- Opening Delimiter -
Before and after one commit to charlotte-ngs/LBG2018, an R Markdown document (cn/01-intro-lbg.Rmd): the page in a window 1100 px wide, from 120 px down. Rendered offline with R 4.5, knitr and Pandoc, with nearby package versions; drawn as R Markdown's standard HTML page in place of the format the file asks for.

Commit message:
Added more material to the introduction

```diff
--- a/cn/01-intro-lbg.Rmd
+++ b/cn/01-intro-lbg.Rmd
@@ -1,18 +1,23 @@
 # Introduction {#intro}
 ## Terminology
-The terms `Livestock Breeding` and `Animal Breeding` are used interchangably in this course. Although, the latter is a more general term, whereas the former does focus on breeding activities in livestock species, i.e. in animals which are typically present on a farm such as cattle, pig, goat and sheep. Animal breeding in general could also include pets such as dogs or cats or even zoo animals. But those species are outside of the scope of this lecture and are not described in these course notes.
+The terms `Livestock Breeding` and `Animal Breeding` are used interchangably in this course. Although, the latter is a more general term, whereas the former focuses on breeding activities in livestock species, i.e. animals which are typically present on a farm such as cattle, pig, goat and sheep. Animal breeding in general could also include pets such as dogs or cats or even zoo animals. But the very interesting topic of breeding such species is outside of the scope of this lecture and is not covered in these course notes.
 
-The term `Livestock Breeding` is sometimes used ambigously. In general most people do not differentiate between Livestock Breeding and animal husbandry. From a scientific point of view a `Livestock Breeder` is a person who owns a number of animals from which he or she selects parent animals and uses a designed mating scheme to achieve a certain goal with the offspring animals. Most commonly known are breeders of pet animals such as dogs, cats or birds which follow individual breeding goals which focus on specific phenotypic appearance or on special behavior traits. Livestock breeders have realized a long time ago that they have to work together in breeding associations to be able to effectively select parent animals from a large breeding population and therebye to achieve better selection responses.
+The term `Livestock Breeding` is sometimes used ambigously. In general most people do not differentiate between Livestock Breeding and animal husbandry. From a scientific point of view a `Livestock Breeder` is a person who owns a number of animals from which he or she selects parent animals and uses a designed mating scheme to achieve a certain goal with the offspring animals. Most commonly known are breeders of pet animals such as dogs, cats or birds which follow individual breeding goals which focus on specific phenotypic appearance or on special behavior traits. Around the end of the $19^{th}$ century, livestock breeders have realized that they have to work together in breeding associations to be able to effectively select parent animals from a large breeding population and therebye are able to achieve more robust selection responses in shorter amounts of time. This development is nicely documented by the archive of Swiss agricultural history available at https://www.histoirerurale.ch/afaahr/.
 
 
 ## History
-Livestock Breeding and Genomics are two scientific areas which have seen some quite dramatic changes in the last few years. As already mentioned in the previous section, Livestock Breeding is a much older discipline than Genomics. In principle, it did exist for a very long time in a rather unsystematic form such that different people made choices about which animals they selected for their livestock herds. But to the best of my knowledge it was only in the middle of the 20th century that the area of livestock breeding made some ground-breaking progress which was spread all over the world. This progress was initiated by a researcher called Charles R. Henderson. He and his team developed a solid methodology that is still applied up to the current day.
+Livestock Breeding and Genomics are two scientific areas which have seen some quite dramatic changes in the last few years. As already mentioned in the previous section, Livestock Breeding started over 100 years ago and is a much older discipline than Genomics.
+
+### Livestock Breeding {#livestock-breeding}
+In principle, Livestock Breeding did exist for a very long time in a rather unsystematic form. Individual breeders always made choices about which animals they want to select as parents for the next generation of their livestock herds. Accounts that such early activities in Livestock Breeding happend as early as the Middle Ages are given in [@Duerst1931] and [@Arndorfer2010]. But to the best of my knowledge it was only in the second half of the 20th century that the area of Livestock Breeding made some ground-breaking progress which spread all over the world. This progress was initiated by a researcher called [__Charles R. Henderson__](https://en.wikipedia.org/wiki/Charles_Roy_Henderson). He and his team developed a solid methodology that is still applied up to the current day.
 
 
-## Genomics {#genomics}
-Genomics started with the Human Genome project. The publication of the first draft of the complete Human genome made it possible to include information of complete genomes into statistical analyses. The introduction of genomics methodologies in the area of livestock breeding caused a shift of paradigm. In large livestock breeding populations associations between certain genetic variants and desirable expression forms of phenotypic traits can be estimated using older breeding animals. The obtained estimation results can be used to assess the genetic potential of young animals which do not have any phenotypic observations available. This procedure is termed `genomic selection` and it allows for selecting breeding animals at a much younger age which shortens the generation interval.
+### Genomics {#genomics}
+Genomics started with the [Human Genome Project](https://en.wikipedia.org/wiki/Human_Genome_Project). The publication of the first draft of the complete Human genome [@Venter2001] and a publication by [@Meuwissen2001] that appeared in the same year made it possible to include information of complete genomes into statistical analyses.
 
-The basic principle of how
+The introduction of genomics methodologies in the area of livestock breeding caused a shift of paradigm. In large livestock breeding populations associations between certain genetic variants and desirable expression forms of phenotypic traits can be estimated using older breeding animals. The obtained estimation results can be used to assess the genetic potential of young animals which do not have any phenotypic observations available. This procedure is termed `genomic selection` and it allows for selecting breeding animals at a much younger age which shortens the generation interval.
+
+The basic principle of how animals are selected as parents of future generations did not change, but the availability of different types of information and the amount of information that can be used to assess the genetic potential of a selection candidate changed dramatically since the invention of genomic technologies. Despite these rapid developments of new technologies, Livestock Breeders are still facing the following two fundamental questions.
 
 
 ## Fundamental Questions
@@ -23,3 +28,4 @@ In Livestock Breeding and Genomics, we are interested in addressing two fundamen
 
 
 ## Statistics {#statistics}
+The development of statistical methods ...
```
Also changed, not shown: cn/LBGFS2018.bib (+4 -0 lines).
- Closing Delimiter -
- Opening Delimiter -
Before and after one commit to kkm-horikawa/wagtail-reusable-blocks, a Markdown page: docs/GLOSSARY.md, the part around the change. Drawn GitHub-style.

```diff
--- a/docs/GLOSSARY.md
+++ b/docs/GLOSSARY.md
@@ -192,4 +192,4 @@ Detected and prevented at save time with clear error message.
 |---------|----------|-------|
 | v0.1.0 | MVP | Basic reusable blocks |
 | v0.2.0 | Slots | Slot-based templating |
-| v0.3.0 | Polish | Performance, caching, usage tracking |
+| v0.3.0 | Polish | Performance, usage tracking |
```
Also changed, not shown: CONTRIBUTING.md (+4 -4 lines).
- Closing Delimiter -
Task item: In how many lines of the records does the word "statistical" appear? Give the number alone.

Result for this task: 3